Background: Unspecific symptoms often proceed a serious chronic disease condition long before the onset of the disease. The role of an unspecific premonitory symptom (UPMS) pattern as premonitory signs of subsequent type 2 diabetes mellitus (T2DM) diagnosis independent of established cardio-metabolic risk factors is unclear and therefore was examined in the present study.
Methods: The study population consisted of 10,566 participants aged 25-74 years at baseline drawn from the population-based MONICA/KORA Cohort Study conducted in 1984-2009 in the Augsburg region (Germany). Unspecific premonitory symptoms were assessed following the Somatic Symptom Scale-8 (SSS-8). The impact of the score on T2DM risk within a mean follow-up time of 16 years was estimated by Cox regression.

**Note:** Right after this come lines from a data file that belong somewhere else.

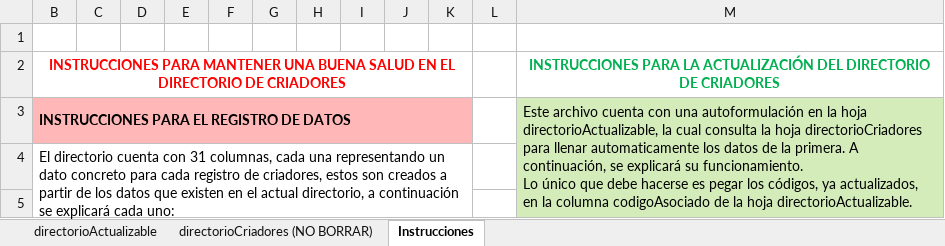
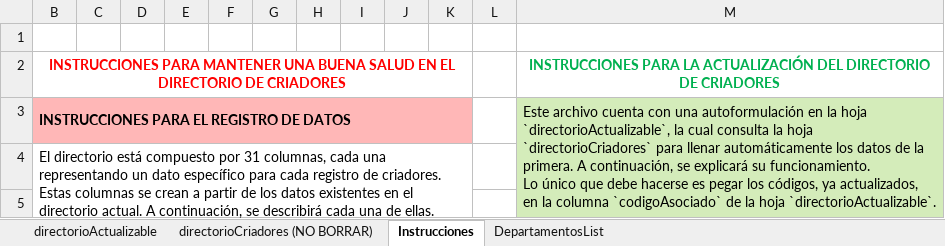
Before and after one commit to sighsg/shi, an Excel workbook: src/assets/directorioCriadores.xlsx, sheet Instrucciones, drawn as a sheet; only a part is shown; values as stored, in another font and other column widths than the file's, no borders; charts and pictures not drawn; ↵ is a line break in a cell; the diff covers the shown part only; the diff names each change by its address in the sheet, - before the commit and + after, or states it on an @@ line.

Commit message:
Se añaden filtros y se actualiza el excel

```diff
--- a/src/assets/directorioCriadores.xlsx (sheet Instrucciones)
+++ b/src/assets/directorioCriadores.xlsx (sheet Instrucciones)
+sheet tab: DepartamentosList
-M3: …la hoja directorioActualizable, la cual consulta la hoja directorioCriadores para llenar automaticamente los datos de la primera. A continuación, se explicará su funcionamiento. ↵ Lo único que debe hacerse es pegar los códigos, ya actualizados, en la columna codigoAsociado de la hoja directorioActualizable.
+M3: …la hoja `directorioActualizable`, la cual consulta la hoja `directorioCriadores` para llenar automáticamente los datos de la primera. A continuación, se explicará su funcionamiento. ↵ Lo único que debe hacerse es pegar los códigos, ya actualizados, en la columna `codigoAsociado` de la hoja `directorioActualizable`.
-B4: El directorio cuenta con 31 columnas, cada una representando un dato concreto para cada registro de criadores, estos son creados a partir de los datos que existen en el actual directorio, a continuación se explicará cada uno:
+B4: El directorio está compuesto por 31 columnas, cada una representando un dato específico para cada registro de criadores. Estas columnas se crean a partir de los datos existentes en el directorio actual. A continuación, se describirá cada una de ellas.
```
Also changed, not shown: 1 added row, 1 removed row, 1 moved row, 7 edited cells, cell formats and merged cells elsewhere in this sheet, sheet directorioCriadores (NO BORRAR), charts or pictures, 6 other files.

Results: Within follow-up, 974 newly diagnosed T2DM cases were observed. The risk for T2DM increased by a hazard ratio (HR) of 1.03 (95% CI 1.01-1.04, p value < 0.001) for a one unit increase of the UPMS score in a Cox model adjusted for age, sex and survey. Additional adjustment for cardio-metabolic risk factors attenuated this effect (HR = 1.02) but significance remained (p value = 0.01).
Conclusions: Suffering from an elevated burden of unspecific somatic symptoms is associated with T2DM long before the onset and independent of established cardio-metabolic risk factors. Further research is needed to obtain insight in potential underlying pathophysiological mechanisms.